publication date: Jul 8, 2009
Jamie is an estate agent in Basildon. He ended up in the industry because he couldn’t get a job in the City as a money broker. Jamie had a few decent years but now his shiny suit is a little faded and his Vectra SRI is a couple of years older than he would like. ‘There just ain’t no buyers about’, apparently.
He sold a repo though yesterday which was ‘well cheap’ and had loads of punters after it. Jamie found this bewildering given that there ‘ain’t no buyers about’.
After the gloom of the morning sales meeting, he re-fixes his sunglasses to his well-gelled spiky haired head and trundles off to his first appointment, a three bed mid terraced in Great Knightleys. The owners paid a fortune for it at the peak of 2007 with the help of a 125% mortgage from Northern Rock and whilst they read The Sun and know that property prices have dropped a bit, they also think that because they have paved the front garden and done something ‘nice off of Changing Rooms’ with the kitchen, their house will be the best one around and should sell really quickly.

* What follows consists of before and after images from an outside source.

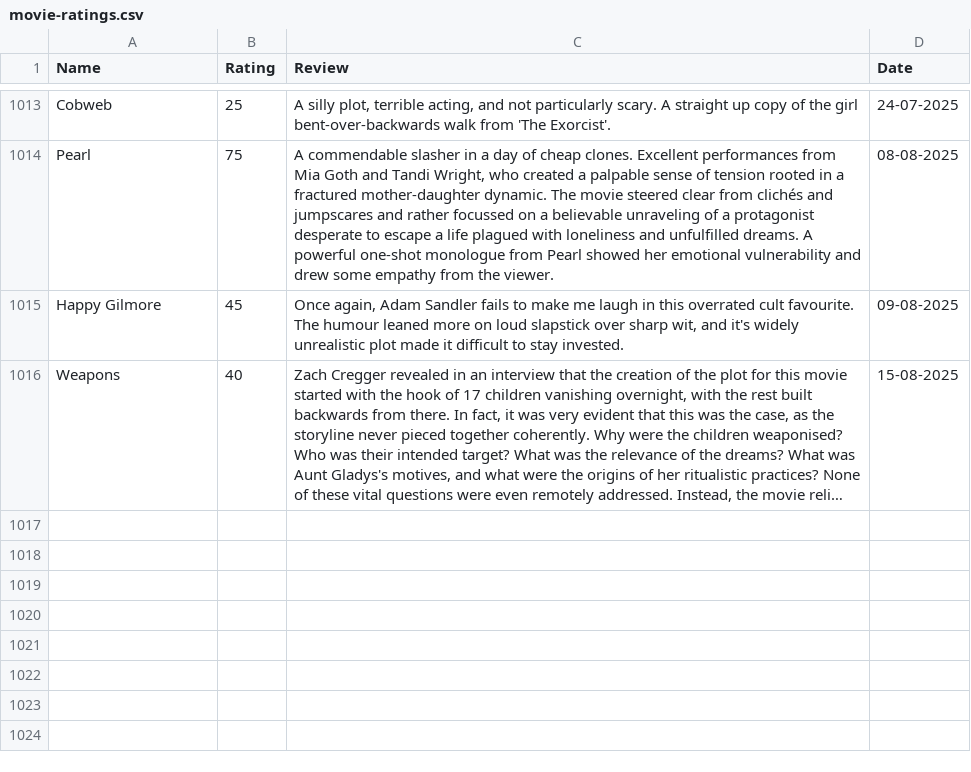
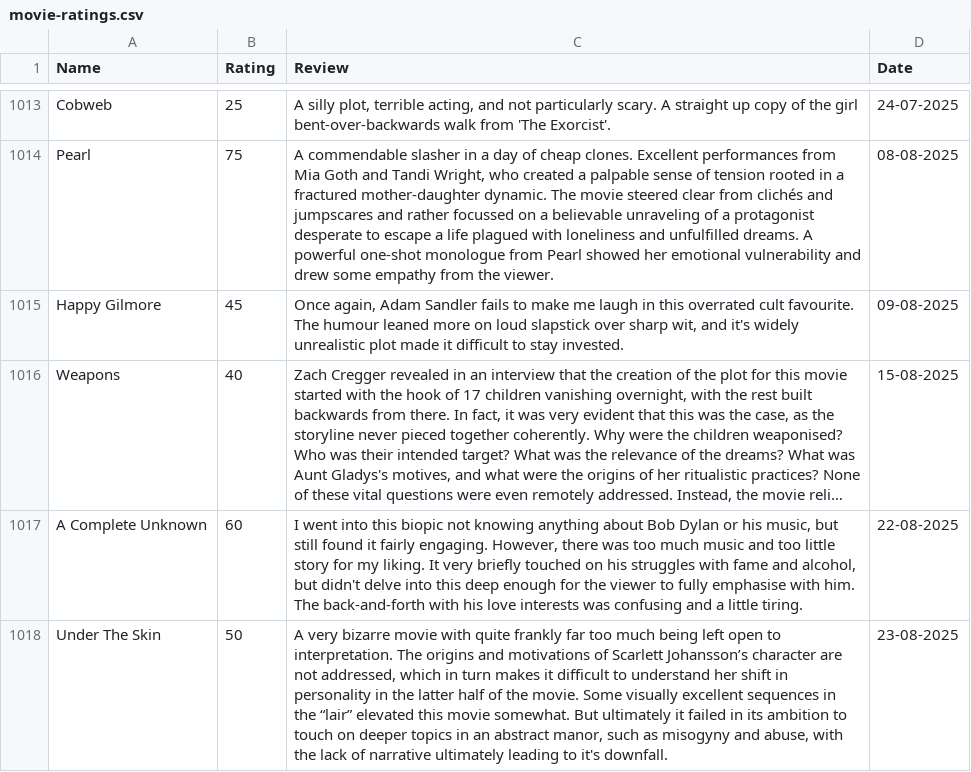
Before and after one commit to tnoel999888/lister, a CSV file: src/data/movie-ratings.csv, drawn as a sheet; only a part is shown, gaps mark what is left out; long unchanged cells end in …; the diff names each change by its address in the sheet, - before the commit and + after, or states it on an @@ line.

Commit message:
Update movie-ratings.csv

```diff
--- a/src/data/movie-ratings.csv
+++ b/src/data/movie-ratings.csv
+row 1017: A Complete Unknown | 60 | I went into this biopic not knowing anything about Bob Dylan or his music, but still found it fairly engaging. However, there was too much music and too little story for my liking. It very briefly touched on his struggles with fame and alcohol, but didn't delve into this deep enough for the viewer to fully emphasise with him. The back-and-forth with his love interests was confusing and a little tiring. | 22-08-2025
+row 1018: Under The Skin | 50 | A very bizarre movie with quite frankly far too much being left open to interpretation. The origins and motivations of Scarlett Johansson’s character are not addressed, which in turn makes it difficult to understand her shift in personality in the latter half of the movie. Some visually excellent sequences in the “lair” elevated this movie somewhat. But ultimately it failed in its ambition to touch on deeper topics in an abstract manor, such as misogyny and abuse, with the lack of narrative ultimately leading to it's downfall. | 23-08-2025
```
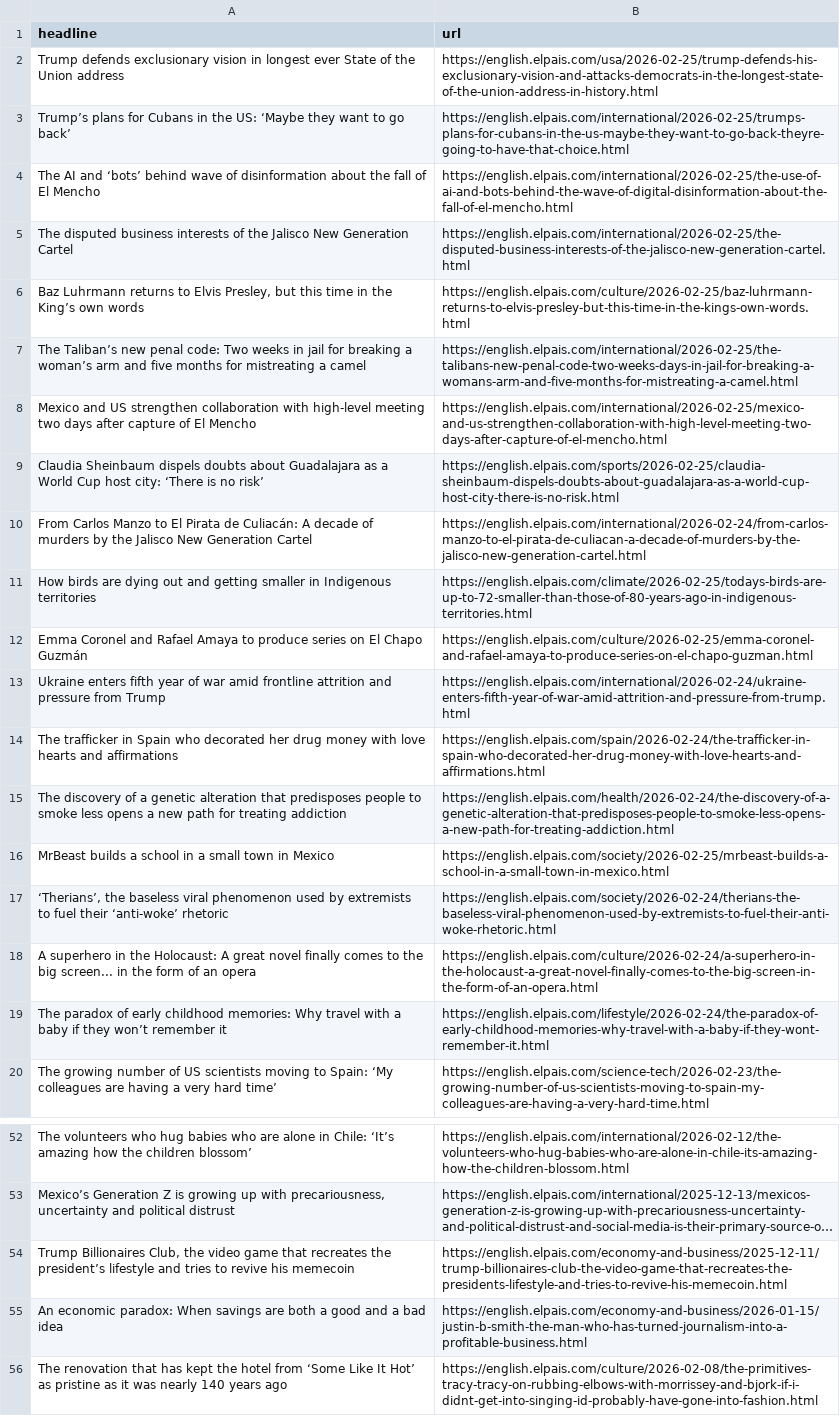
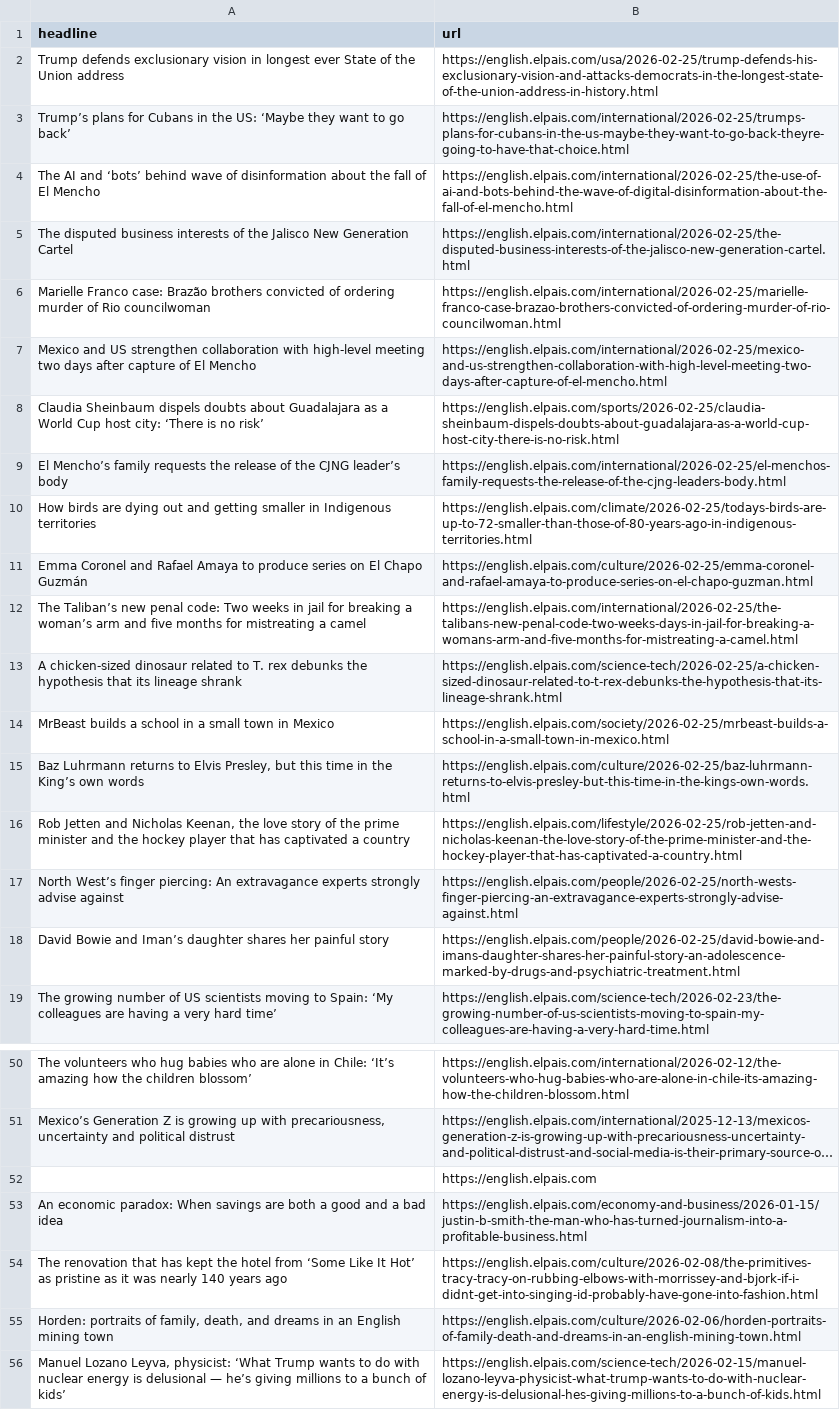
Before and after one commit to cmgsalazar/el-pais-autoscraper, a CSV file: headlines.csv, drawn as a sheet; only a part is shown, gaps mark what is left out; the shorter side is filled out with more unchanged rows; long unchanged cells end in …; removed rows and columns are numbered as before the commit, all else as after; the diff covers the shown part only; the diff names each change by its address in the sheet, - before the commit and + after, or states it on an @@ line.

```diff
--- a/headlines.csv
+++ b/headlines.csv
+row 6: Marielle Franco case: Brazão brothers convicted of ordering murder of Rio councilwoman | https://english.elpais.com/international/2026-02-25/marielle-franco-case-brazao-brothers-convicted-of-ordering-murder-of-rio-councilwoman.html
-row 10: From Carlos Manzo to El Pirata de Culiacán: A decade of murders by the Jalisco New Generation Cartel | https://english.elpais.com/international/2026-02-24/from-carlos-manzo-to-el-pirata-de-culiacan-a-decade-of-murders-by-the-jalisco-new-generation-cartel.html
+row 9: El Mencho’s family requests the release of the CJNG leader’s body | https://english.elpais.com/international/2026-02-25/el-menchos-family-requests-the-release-of-the-cjng-leaders-body.html
-row 13: Ukraine enters fifth year of war amid frontline attrition and pressure from Trump | https://english.elpais.com/international/2026-02-24/ukraine-enters-fifth-year-of-war-amid-attrition-and-pressure-from-trump.html
-row 14: The trafficker in Spain who decorated her drug money with love hearts and affirmations | https://english.elpais.com/spain/2026-02-24/the-trafficker-in-spain-who-decorated-her-drug-money-with-love-hearts-and-affirmations.html
-row 15: The discovery of a genetic alteration that predisposes people to smoke less opens a new path for treating addiction | https://english.elpais.com/health/2026-02-24/the-discovery-of-a-genetic-alteration-that-predisposes-people-to-smoke-less-opens-a-new-path-for-treating-addiction.html
@@ row 7 moved to row 12: The Taliban’s new penal code: Two weeks … @@
+row 13: A chicken-sized dinosaur related to T. rex debunks the hypothesis that its lineage shrank | https://english.elpais.com/science-tech/2026-02-25/a-chicken-sized-dinosaur-related-to-t-rex-debunks-the-hypothesis-that-its-lineage-shrank.html
-row 17: ‘Therians’, the baseless viral phenomenon used by extremists to fuel their ‘anti-woke’ rhetoric | https://english.elpais.com/society/2026-02-24/therians-the-baseless-viral-phenomenon-used-by-extremists-to-fuel-their-anti-woke-rhetoric.html
@@ row 18 moved to row 27: A superhero in the Holocaust: A great no… @@
@@ row 19 moved to row 33: The paradox of early childhood memories:… @@
@@ row 6 moved to row 15: Baz Luhrmann returns to Elvis Presley, b… @@
+row 16: Rob Jetten and Nicholas Keenan, the love story of the prime minister and the hockey player that has captivated a country | https://english.elpais.com/lifestyle/2026-02-25/rob-jetten-and-nicholas-keenan-the-love-story-of-the-prime-minister-and-the-hockey-player-that-has-captivated-a-country.html
+row 17: North West’s finger piercing: An extravagance experts strongly advise against | https://english.elpais.com/people/2026-02-25/north-wests-finger-piercing-an-extravagance-experts-strongly-advise-against.html
+row 18: David Bowie and Iman’s daughter shares her painful story | https://english.elpais.com/people/2026-02-25/david-bowie-and-imans-daughter-shares-her-painful-story-an-adolescence-marked-by-drugs-and-psychiatric-treatment.html
-row 54: Trump Billionaires Club, the video game that recreates the president’s lifestyle and tries to revive his memecoin | https://english.elpais.com/economy-and-business/2025-12-11/trump-billionaires-club-the-video-game-that-recreates-the-presidents-lifestyle-and-tries-to-revive-his-memecoin.html
+row 52:  | https://english.elpais.com
```
Also changed, not shown: 2 added rows, 5 removed rows and 3 moved rows elsewhere in this file.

Jamie undoes his tie a little, pops a fresh stick of gum into his mouth and embarks on his standard pitch as to how lovely the place is, how much they have spent on it and how, using his firm, you’ll get a buyer ‘no problem’.
Jamie hasn’t bothered to gather any market intelligence as to what nearby houses have actually sold for. His mate had a similar house on the market for a few months at the back end of last year for £180,000 and so that’s probably about right. In any case, he doesn’t want to irritate the owners because he won’t get the instruction to write up on the board. This month’s incentive is a £100 Thomas Cook voucher for the best lister in the region and that will go nicely towards his week in Ayia Napa with the lads.
Jamie has slashed his fee to one per cent. He always strives to do business by encouraging his client not to ring round the other 25 local agents. Cheapest fee and the highest valuation normally do the trick, and it has this time. Perfect, even if it means his firm is struggling and only able to advertise once a month.
And so, priced at £184,995, ‘Situated in this ever popular area...’ and a couple of snaps, the marketing of Jamie’s new conquest is added to Rightmove to accompany the other dozen identical homes that have languished there for months. Still, it’s still a new instruction ‘innit’ says Jamie, as he screeches off to his one o’clock.
Basildon could be any other town. ‘Jamie’ could be any one of thousands of estate agents that go about their business in the same way. Jamie and his ilk are a significant part of the problem with the UK housing market and will remain so until they have the guts to tell the truth about how things are. If prices are slashed buyers will buy.
Whilst delusional home sellers lap up Jamie’s inaccurate ramblings because they don’t want to accept ‘a loss’ on their home, the two will continue to work hand in hand to maintain the gap that now exists between what a well informed buyer is willing to pay and the sellers’ reluctance to open their eyes to the reality of what they must now accept.